By ACHA on 3/25/2016 11:03 AM

By Misty Sharpe

There’s this wonderful group called the Zipper Sisters that I’m a member of on Facebook. It’s such a supportive place for all things CHD. One of the things I keep reading over and over again, however, are their interactions with people not familiar with CHD.

Some of these women have been told they are too young to have a heart condition. Now, down here in the South, people might think when they say that they’re being nice by making note of the fact that someone doesn’t look sick. But, for a CHDer, that’s about as bad as a “bless your heart.” Other members have received the occasional tips on how they can heal their heart through diet and exercise. Insert eye roll.

By ACHA on 3/22/2016 9:45 AM

By Stephanie Swirsky

Guilt is hard to let go. After Dan died, I couldn't stop thinking about all I could have done. I should have called his doctor when he was feeling strange a few months before he died. I should have known he was a month late for his annual exam. I should have known that something wasn't right.

By ACHA on 3/17/2016 1:35 PM

By Kathleen Hutchinson

I celebrated my 45th birthday last week. It’s been true for me—your mind never gets old, just your body. I feel great and I feel young as ever. 45 is the new 25, amirite?

I don’t feel old but 45 sure does SOUND old. I mean, it’s close to 50!! But, I digress…

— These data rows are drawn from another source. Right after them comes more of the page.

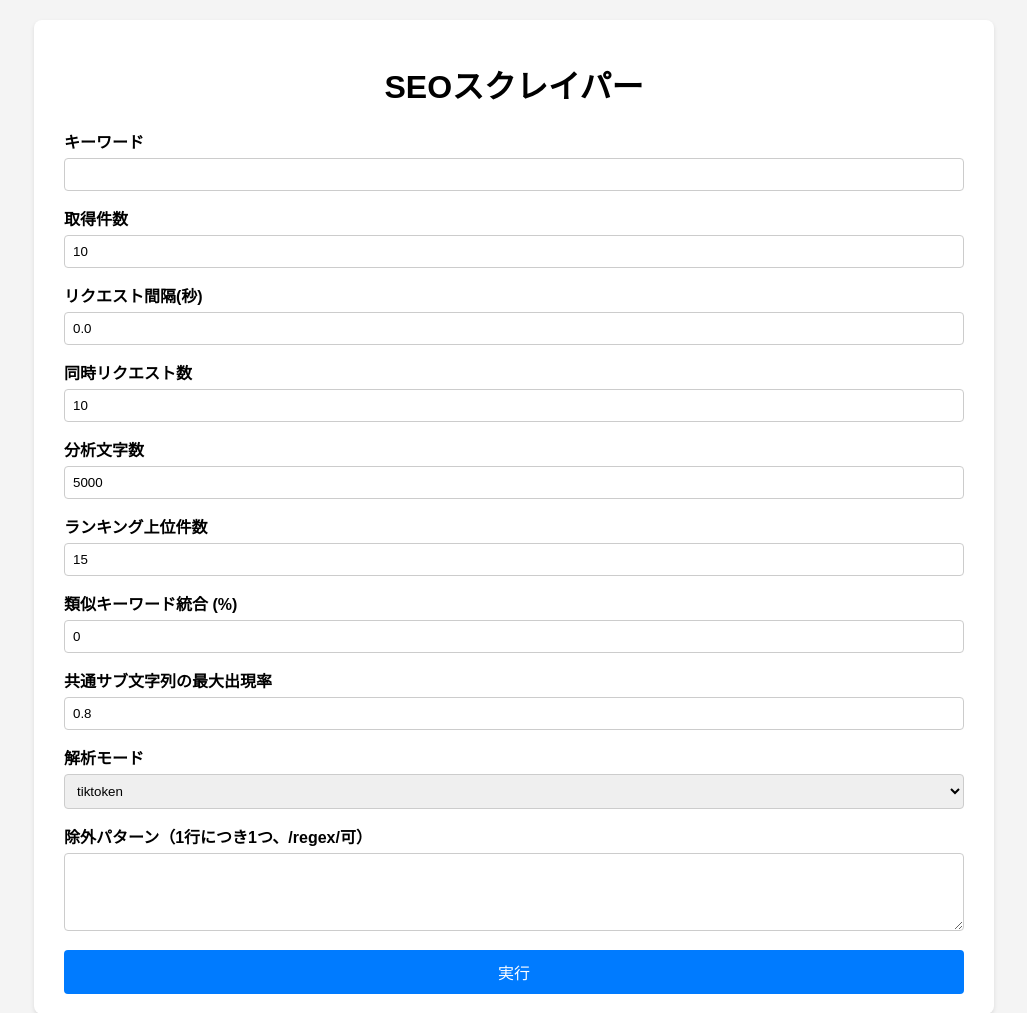
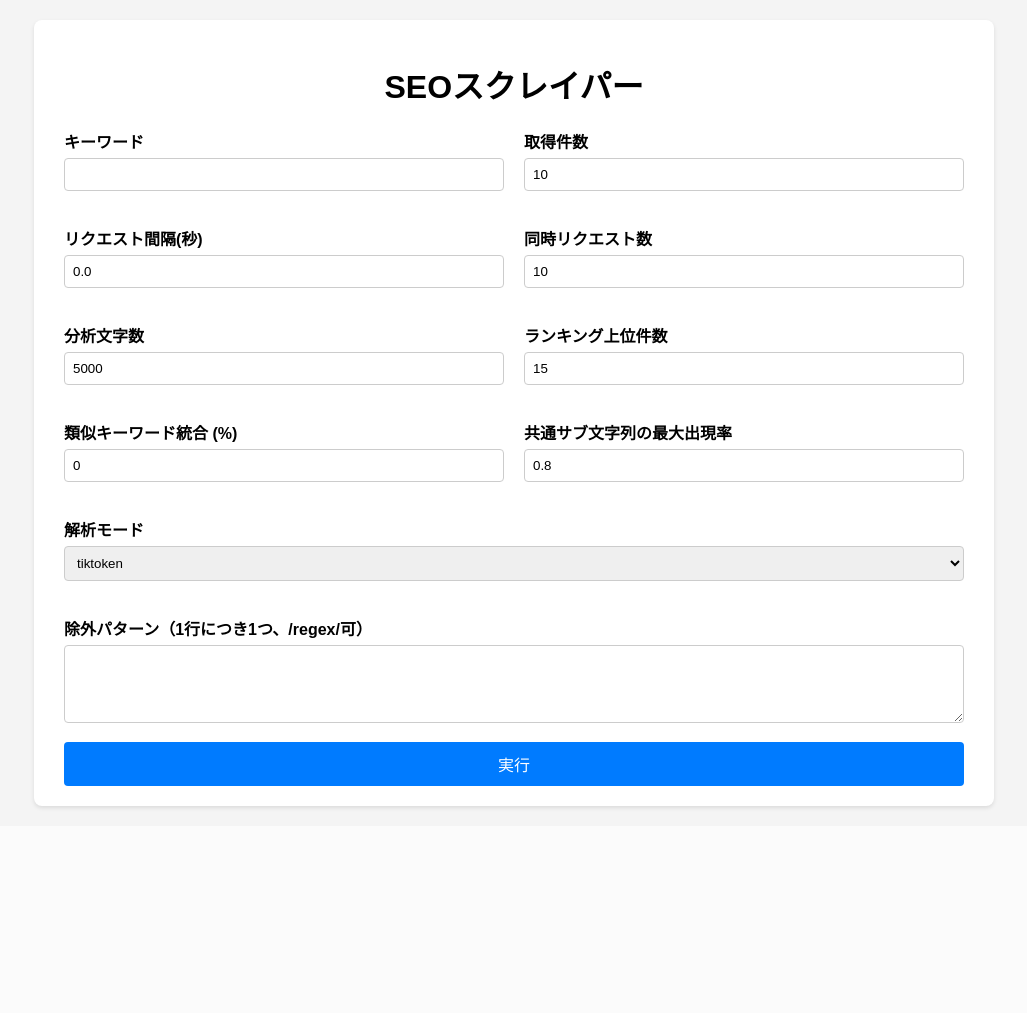
Before and after one commit to ZakuroSystem/seoscraper, a Flask app: page / in a window 1280 px wide. Shown: the top 1013 px of the page, without its empty margins (126-1153 px from the left). After the commit the page ends 810 px from the top, so only its background shows below. Run offline with Flask 3, Linux system fonts and the light colour scheme.

Commit message:
Refine Web UI layout

```diff
--- a/static/style.css
+++ b/static/style.css
@@ -20,6 +20,16 @@ h1, h2 {
 
 form .form-group {
   margin-bottom: 15px;
+}
+
+.form-grid {
+  display: flex;
+  flex-wrap: wrap;
+  gap: 20px;
+}
+
+.form-grid .form-group {
+  flex: 1 1 45%;
 }
 
 label {
@@ -55,6 +65,10 @@ button:hover {
   background-color: #0056b3;
 }
 
+.table-wrapper {
+  overflow-x: auto;
+}
+
 table {
   width: 100%;
   border-collapse: collapse;
@@ -78,3 +92,11 @@ ul {
   list-style-type: disc;
   padding-left: 20px;
 }
+
+.logs {
+  max-height: 200px;
+  overflow-y: auto;
+  background: #f9f9f9;
+  border: 1px solid #ddd;
+  padding: 10px;
+}
--- a/templates/index.html
+++ b/templates/index.html
@@ -12,6 +12,7 @@
     <details>
       <summary>ページ別の詳細を表示</summary>
       <h2>検索結果</h2>
+      <div class="table-wrapper">
       <table>
       <tr><th>URL</th><th>ドメイン</th><th>公開日</th><th>SEOタイトル</th><th>説明</th><th>robots.txt</th><th>語数</th><th>上位キーワード</th><th>画像数</th><th>リンク数</th><th>本文</th></tr>
       {% for r in results %}
@@ -40,6 +41,7 @@
       </tr>
       {% endfor %}
       </table>
+      </div>
     </details>
 
     <h2>共通本文サブ文字列</h2>
@@ -71,11 +73,12 @@
     {% endif %}
     {% if logs %}
     <h2>ログ</h2>
-    <pre>{{ '\n'.join(logs) }}</pre>
+    <pre class="logs">{{ '\n'.join(logs) }}</pre>
     {% endif %}
     {% endif %}
 
     <form method="post">
+      <div class="form-grid">
         <div class="form-group">
           <label for="keyword">キーワード</label>
           <input type="text" id="keyword" name="keyword" value="{{ form.keyword if form else '' }}">
@@ -116,9 +119,10 @@
             {% endfor %}
           </select>
         </div>
-      <div class="form-group">
+        <div class="form-group" style="flex: 1 1 100%;">
           <label for="exclude_patterns">除外パターン（1行につき1つ、/regex/可）</label>
           <textarea id="exclude_patterns" name="exclude_patterns" rows="4">{{ form.exclude_patterns if form else '' }}</textarea>
+        </div>
       </div>
       <button type="submit" name="action" value="scrape">実行</button>
     </form>
```
Lines whose indentation alone changed are shown as unchanged.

30 years ago feels like yesterday. OK, maybe not yesterday, but last year? Today, I would like to take note of how far medical technology has come.

By ACHA on 3/10/2016 12:22 PM

By Paul Willgoss

We’re a funny bunch, us ACHDers/GUCHs (Grown Ups with Congenital Heart Disease)—we live in a world that can be very different from the world that others experience.

I’ve tried explaining this a couple of times, at conferences or at work—to give my colleagues some insight in to what come across as being inconsistent, moody, temperamental. Some of them get it, some not so much—so what do you think?